Nothing starts Victor Lasky's fingers flying over typewriter keys faster than the chance to poke holes in what he considers liberal myths. And today the portly author is back on top, after a dozen years of watching from the sidelines, with a book whose nationwide success surprised even its author. It Didn't Start With Watergate was Lasky's attempt to "put Watergate in perspective" by cataloging political sins of past administrations. It has made Lasky rich (he and his wife, ironically, live in Washington's Watergate complex), and he attributes his success partly to diehard Nixon fans in search of political absolution.

"It might well be there are a lot of people out there who voted for Nixon and had some guilty feelings for a time," Lasky says. "Then I come along and say, 'it was bad but it wasn't as bad as what happened in the past,' and I get a lot of 'God bless you's.'"

Lasky wanted to call his book The Assassination of Richard Nixon but just before the presses were ready to roll, he learned someone in Vermont had published a book with that title; an editor at Dial Press came up with the alternate title that "sounded a little unwieldy" to Lasky at first. So far, over 125,000 people have purchased Lasky's book, despite barbs from the press accusing him of stringing together news clips in a sensational fashion. When Time magazine dissected It Didn't Start With Watergate harshly, Lasky just chortled - "You can't buy that kind of publicity," he said happily.

In 1970 the Rockefellers quietly paid Lasky $10,000 to write a book critical of Arthur Goldberg. That garnered some media attention, but Lasky has kept a low profile since the 1960s. Then, of course, he rattled the armor in Camelot with his first bestseller, JFK: The Man and the Myth . That book was released in paperback on the heels of Lasky's success with his Watergatae book.
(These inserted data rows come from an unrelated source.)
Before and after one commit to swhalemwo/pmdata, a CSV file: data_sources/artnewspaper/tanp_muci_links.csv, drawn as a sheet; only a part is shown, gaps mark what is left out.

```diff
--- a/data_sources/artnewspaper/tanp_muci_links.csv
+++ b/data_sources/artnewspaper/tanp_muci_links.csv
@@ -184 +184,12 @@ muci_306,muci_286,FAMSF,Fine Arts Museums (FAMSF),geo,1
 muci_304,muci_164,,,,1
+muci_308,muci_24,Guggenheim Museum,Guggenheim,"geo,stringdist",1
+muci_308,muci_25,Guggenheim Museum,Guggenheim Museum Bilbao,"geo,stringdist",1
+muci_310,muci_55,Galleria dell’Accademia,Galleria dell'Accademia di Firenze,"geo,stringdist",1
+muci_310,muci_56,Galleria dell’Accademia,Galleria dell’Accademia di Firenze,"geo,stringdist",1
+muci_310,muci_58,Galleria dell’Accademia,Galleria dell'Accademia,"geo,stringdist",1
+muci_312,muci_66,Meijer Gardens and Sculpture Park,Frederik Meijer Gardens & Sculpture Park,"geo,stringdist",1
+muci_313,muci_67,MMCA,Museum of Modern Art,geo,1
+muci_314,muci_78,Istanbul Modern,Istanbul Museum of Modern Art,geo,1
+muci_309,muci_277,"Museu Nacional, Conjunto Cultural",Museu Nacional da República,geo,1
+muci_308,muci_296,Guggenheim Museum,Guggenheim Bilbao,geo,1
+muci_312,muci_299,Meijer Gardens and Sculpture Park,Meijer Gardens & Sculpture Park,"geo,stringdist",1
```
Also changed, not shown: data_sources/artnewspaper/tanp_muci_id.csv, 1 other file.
Today Lasky is coconsidering whether to write a novel or another political book. But he is keeping an eye on Jimmy Carter. What do you suppose the press would be have said, Lasky asks a luncheon companion, if Richard Nixon had had a brother who ran around the country getting huge promotional fees for opening beer cans and telling redneck jokes? And Victor Lasky, the fastest typewriter in the conservative camp, smiles.